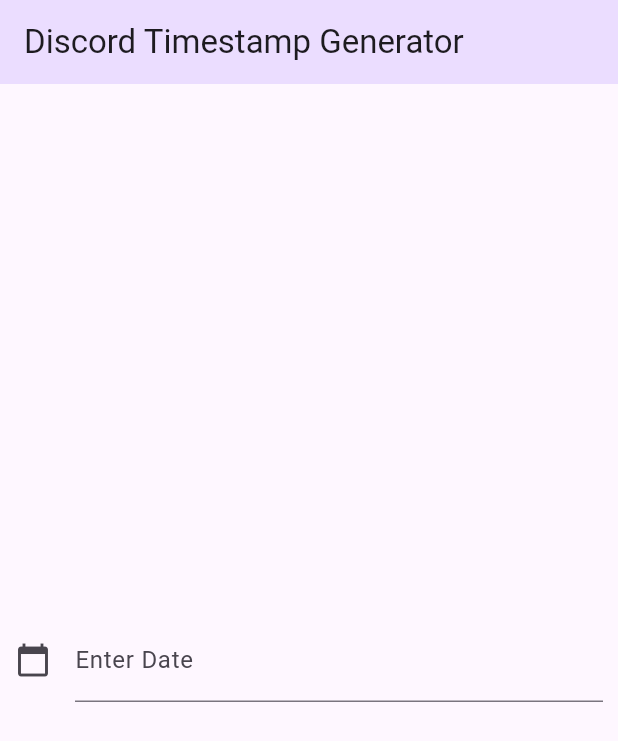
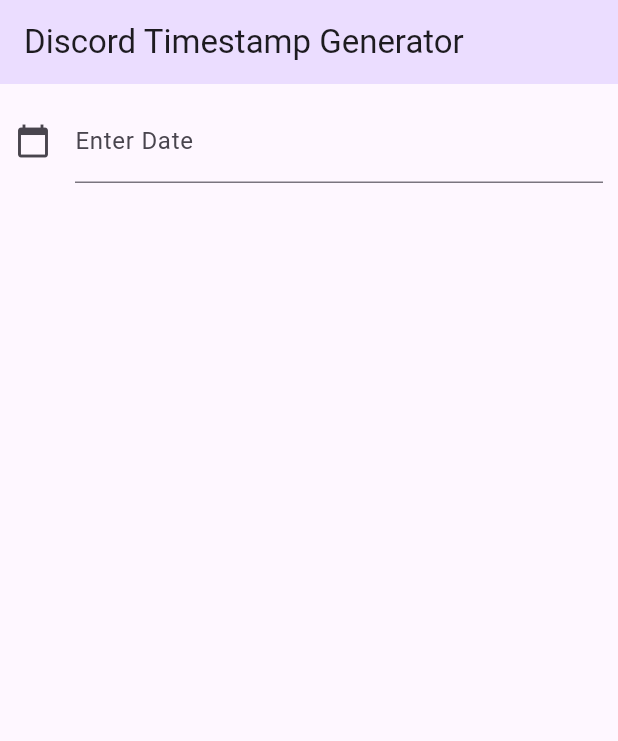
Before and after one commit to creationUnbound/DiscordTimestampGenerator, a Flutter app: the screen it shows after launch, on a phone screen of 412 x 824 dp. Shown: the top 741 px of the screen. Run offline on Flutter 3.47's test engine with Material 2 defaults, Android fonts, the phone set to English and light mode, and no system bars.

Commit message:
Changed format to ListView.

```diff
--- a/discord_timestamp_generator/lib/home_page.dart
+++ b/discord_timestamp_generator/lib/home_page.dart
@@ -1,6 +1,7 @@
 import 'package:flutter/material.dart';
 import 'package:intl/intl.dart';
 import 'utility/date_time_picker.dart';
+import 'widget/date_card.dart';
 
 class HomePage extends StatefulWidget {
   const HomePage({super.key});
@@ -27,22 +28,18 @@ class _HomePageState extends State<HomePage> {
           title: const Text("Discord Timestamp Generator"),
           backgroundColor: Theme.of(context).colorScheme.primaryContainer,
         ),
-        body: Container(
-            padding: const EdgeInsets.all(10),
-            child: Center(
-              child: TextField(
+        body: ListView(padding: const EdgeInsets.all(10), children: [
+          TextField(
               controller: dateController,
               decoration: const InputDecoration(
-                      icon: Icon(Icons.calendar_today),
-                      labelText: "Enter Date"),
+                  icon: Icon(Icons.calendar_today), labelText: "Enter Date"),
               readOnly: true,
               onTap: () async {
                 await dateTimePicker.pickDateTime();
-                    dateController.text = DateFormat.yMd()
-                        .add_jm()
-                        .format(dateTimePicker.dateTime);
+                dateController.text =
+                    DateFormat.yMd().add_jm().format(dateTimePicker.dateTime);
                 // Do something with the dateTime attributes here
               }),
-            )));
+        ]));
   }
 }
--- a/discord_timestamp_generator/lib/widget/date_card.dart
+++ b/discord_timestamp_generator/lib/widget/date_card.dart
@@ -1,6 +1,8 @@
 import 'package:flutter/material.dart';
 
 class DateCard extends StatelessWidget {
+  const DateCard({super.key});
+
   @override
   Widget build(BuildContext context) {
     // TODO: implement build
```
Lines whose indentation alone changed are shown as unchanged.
········
— Assignment —
From the first line to the last, repeat the records above exactly, leaving out the pictures.

— Reply to the task —
Before and after one commit to creationUnbound/DiscordTimestampGenerator, a Flutter app: the screen it shows after launch, on a phone screen of 412 x 824 dp. Shown: the top 741 px of the screen. Run offline on Flutter 3.47's test engine with Material 2 defaults, Android fonts, the phone set to English and light mode, and no system bars.

Commit message:
Changed format to ListView.

```diff
--- a/discord_timestamp_generator/lib/home_page.dart
+++ b/discord_timestamp_generator/lib/home_page.dart
@@ -1,6 +1,7 @@
 import 'package:flutter/material.dart';
 import 'package:intl/intl.dart';
 import 'utility/date_time_picker.dart';
+import 'widget/date_card.dart';
 
 class HomePage extends StatefulWidget {
   const HomePage({super.key});
@@ -27,22 +28,18 @@ class _HomePageState extends State<HomePage> {
           title: const Text("Discord Timestamp Generator"),
           backgroundColor: Theme.of(context).colorScheme.primaryContainer,
         ),
-        body: Container(
-            padding: const EdgeInsets.all(10),
-            child: Center(
-              child: TextField(
+        body: ListView(padding: const EdgeInsets.all(10), children: [
+          TextField(
               controller: dateController,
               decoration: const InputDecoration(
-                      icon: Icon(Icons.calendar_today),
-                      labelText: "Enter Date"),
+                  icon: Icon(Icons.calendar_today), labelText: "Enter Date"),
               readOnly: true,
               onTap: () async {
                 await dateTimePicker.pickDateTime();
-                    dateController.text = DateFormat.yMd()
-                        .add_jm()
-                        .format(dateTimePicker.dateTime);
+                dateController.text =
+                    DateFormat.yMd().add_jm().format(dateTimePicker.dateTime);
                 // Do something with the dateTime attributes here
               }),
-            )));
+        ]));
   }
 }
--- a/discord_timestamp_generator/lib/widget/date_card.dart
+++ b/discord_timestamp_generator/lib/widget/date_card.dart
@@ -1,6 +1,8 @@
 import 'package:flutter/material.dart';
 
 class DateCard extends StatelessWidget {
+  const DateCard({super.key});
+
   @override
   Widget build(BuildContext context) {
     // TODO: implement build
```
Lines whose indentation alone changed are shown as unchanged.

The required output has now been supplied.